**Exercise aim:**
Write each entry out again verbatim, pictures excluded.

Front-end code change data
Start of Block

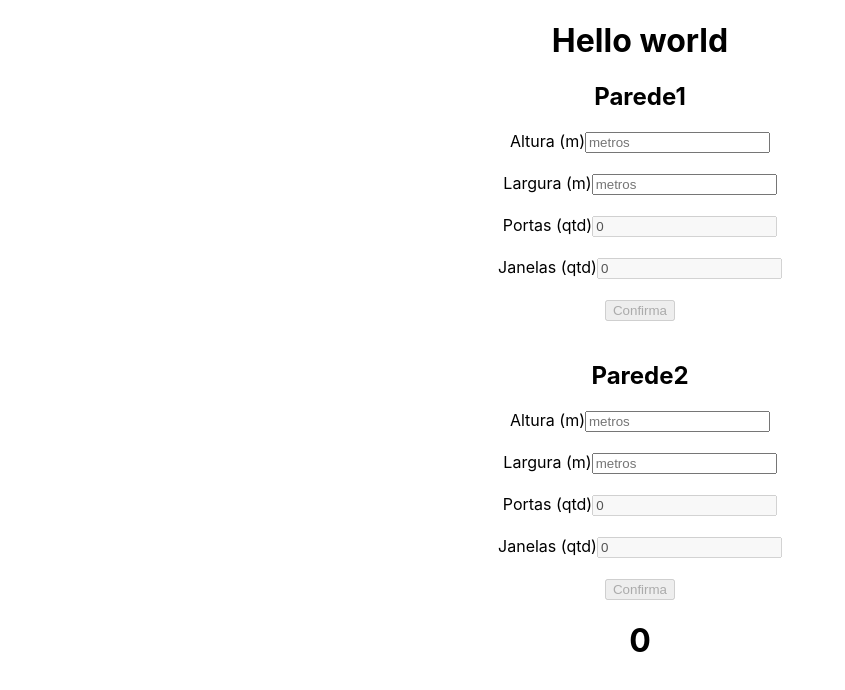
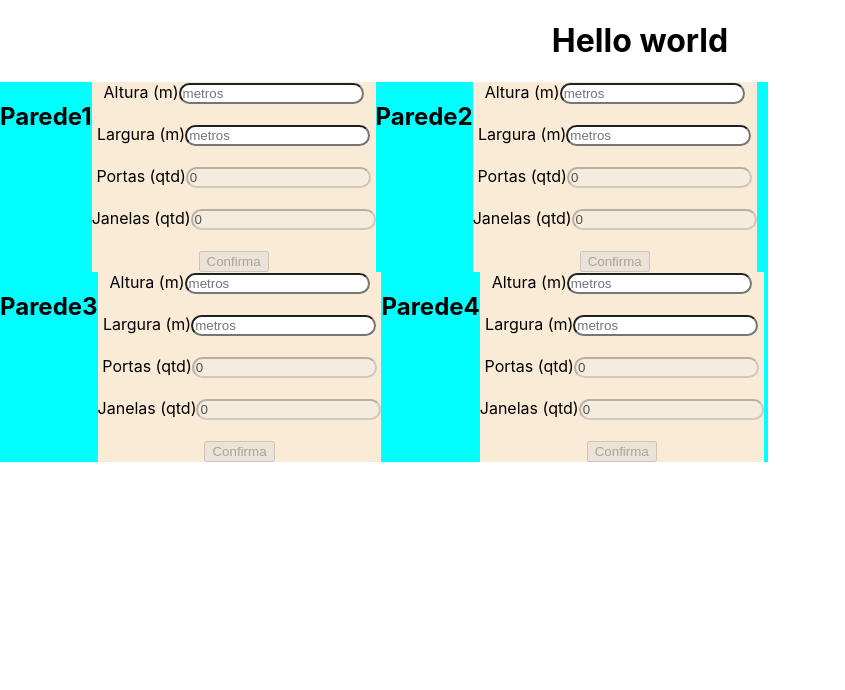
Before and after one commit to LucasCAndre/paint-calculator, a React (Create React App) app in the folder paint-calculator/: page / in a window 1280 px wide. Shown: the top 690 px of the page, without its empty margins (0-845 px from the left). Built offline with nearby package versions, Linux system fonts and the light colour scheme.

Commit message:
refatorando calculadora

```diff
--- a/paint-calculator/src/components/Wall.js
+++ b/paint-calculator/src/components/Wall.js
@@ -1,4 +1,5 @@
 import React, { useEffect, useState } from 'react';
+import './wall.css';
 import { windowWidth, windowHeight, doorWidth, doorHeight } from '../utils';
 
 function Wall({ parede, addArea }) {
@@ -29,9 +30,9 @@ function Wall({ parede, addArea }) {
 
   function handleClick() {
     addArea(area);
-    // // setDisableForm(true);
-    // setDisabledDoor(true);
-    // setDisabledWindow(true);
+    setDisableForm(true);
+    setDisabledDoor(true);
+    setDisabledWindow(true);
   };
 
   function checkButton() {
@@ -57,7 +58,7 @@ function Wall({ parede, addArea }) {
   };
 
   function checkDoor() {
-    if (height < doorHeight + 0.3) {
+    if (height < doorHeight + 0.3 || !width) {
       setDisabledDoor(true);
     } else {
       setDisabledDoor(false);
--- /dev/null
+++ b/paint-calculator/src/components/wall.css
@@ -0,0 +1,7 @@
+form {
+  background-color: antiquewhite;
+}
+
+input {
+  border-radius: 20px;
+}
--- a/paint-calculator/src/pages/PaintCalculator.js
+++ b/paint-calculator/src/pages/PaintCalculator.js
@@ -1,20 +1,39 @@
-import React, { useState } from 'react';
+import React, { useEffect, useState } from 'react';
+import './paintCalculator.css';
 import Sugestion from '../components/Sugestion';
 import Wall from '../components/Wall';
-import { cansSizes, sqrMtrPerL } from '../utils';
 
 function PaintCalculator() {
-  const [areaOne, setAreaOne] = useState(0);
-  const [areaTwo, setAreaTwo] = useState(0);
-  const paintArea = areaOne + areaTwo;
+  const [areaOne, setAreaOne] = useState();
+  const [areaTwo, setAreaTwo] = useState();
+  const [areaThree, setAreaThree] = useState();
+  const [areaFour, setAreaFour] = useState();
+  const [sendSugestion, setSendSugestion] = useState(false);
+
+  const paintArea = areaOne + areaTwo + areaThree + areaFour;
+
+  useEffect(() => {
+    if (areaOne && areaTwo && areaThree && areaFour) {
+      setSendSugestion(true);
+    }
+  }, [areaOne, areaTwo, areaThree, areaFour]);
 
   return (
     <>
+    <div className="wall-container" >
       <Wall parede = '1' addArea = { setAreaOne } />
       <br />
       <Wall parede = '2' addArea = { setAreaTwo } />
-      <h1>{ paintArea }</h1>
-      <Sugestion paintArea = { paintArea } />
+      <br />
+      <Wall parede = '3' addArea = { setAreaThree } />
+      <br />
+      <Wall parede = '4' addArea = { setAreaFour } />
+    </div>
+      {
+        sendSugestion
+          ? <Sugestion paintArea = { paintArea } />
+          : null
+      }
     </>
   );
 };
--- /dev/null
+++ b/paint-calculator/src/pages/paintCalculator.css
@@ -0,0 +1,6 @@
+.wall-container {
+  width: 60%;
+  display: flex;
+  flex-wrap: wrap;
+  background-color: aqua;
+}
```
Also changed, not shown: paint-calculator/src/components/Sugestion.js (line endings or trailing spaces).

End of Block

**Exercise output:**
Before and after one commit to LucasCAndre/paint-calculator, a React (Create React App) app in the folder paint-calculator/: page / in a window 1280 px wide. Shown: the top 690 px of the page, without its empty margins (0-845 px from the left). Built offline with nearby package versions, Linux system fonts and the light colour scheme.

Commit message:
refatorando calculadora

```diff
--- a/paint-calculator/src/components/Wall.js
+++ b/paint-calculator/src/components/Wall.js
@@ -1,4 +1,5 @@
 import React, { useEffect, useState } from 'react';
+import './wall.css';
 import { windowWidth, windowHeight, doorWidth, doorHeight } from '../utils';
 
 function Wall({ parede, addArea }) {
@@ -29,9 +30,9 @@ function Wall({ parede, addArea }) {
 
   function handleClick() {
     addArea(area);
-    // // setDisableForm(true);
-    // setDisabledDoor(true);
-    // setDisabledWindow(true);
+    setDisableForm(true);
+    setDisabledDoor(true);
+    setDisabledWindow(true);
   };
 
   function checkButton() {
@@ -57,7 +58,7 @@ function Wall({ parede, addArea }) {
   };
 
   function checkDoor() {
-    if (height < doorHeight + 0.3) {
+    if (height < doorHeight + 0.3 || !width) {
       setDisabledDoor(true);
     } else {
       setDisabledDoor(false);
--- /dev/null
+++ b/paint-calculator/src/components/wall.css
@@ -0,0 +1,7 @@
+form {
+  background-color: antiquewhite;
+}
+
+input {
+  border-radius: 20px;
+}
--- a/paint-calculator/src/pages/PaintCalculator.js
+++ b/paint-calculator/src/pages/PaintCalculator.js
@@ -1,20 +1,39 @@
-import React, { useState } from 'react';
+import React, { useEffect, useState } from 'react';
+import './paintCalculator.css';
 import Sugestion from '../components/Sugestion';
 import Wall from '../components/Wall';
-import { cansSizes, sqrMtrPerL } from '../utils';
 
 function PaintCalculator() {
-  const [areaOne, setAreaOne] = useState(0);
-  const [areaTwo, setAreaTwo] = useState(0);
-  const paintArea = areaOne + areaTwo;
+  const [areaOne, setAreaOne] = useState();
+  const [areaTwo, setAreaTwo] = useState();
+  const [areaThree, setAreaThree] = useState();
+  const [areaFour, setAreaFour] = useState();
+  const [sendSugestion, setSendSugestion] = useState(false);
+
+  const paintArea = areaOne + areaTwo + areaThree + areaFour;
+
+  useEffect(() => {
+    if (areaOne && areaTwo && areaThree && areaFour) {
+      setSendSugestion(true);
+    }
+  }, [areaOne, areaTwo, areaThree, areaFour]);
 
   return (
     <>
+    <div className="wall-container" >
       <Wall parede = '1' addArea = { setAreaOne } />
       <br />
       <Wall parede = '2' addArea = { setAreaTwo } />
-      <h1>{ paintArea }</h1>
-      <Sugestion paintArea = { paintArea } />
+      <br />
+      <Wall parede = '3' addArea = { setAreaThree } />
+      <br />
+      <Wall parede = '4' addArea = { setAreaFour } />
+    </div>
+      {
+        sendSugestion
+          ? <Sugestion paintArea = { paintArea } />
+          : null
+      }
     </>
   );
 };
--- /dev/null
+++ b/paint-calculator/src/pages/paintCalculator.css
@@ -0,0 +1,6 @@
+.wall-container {
+  width: 60%;
+  display: flex;
+  flex-wrap: wrap;
+  background-color: aqua;
+}
```
Also changed, not shown: paint-calculator/src/components/Sugestion.js (line endings or trailing spaces).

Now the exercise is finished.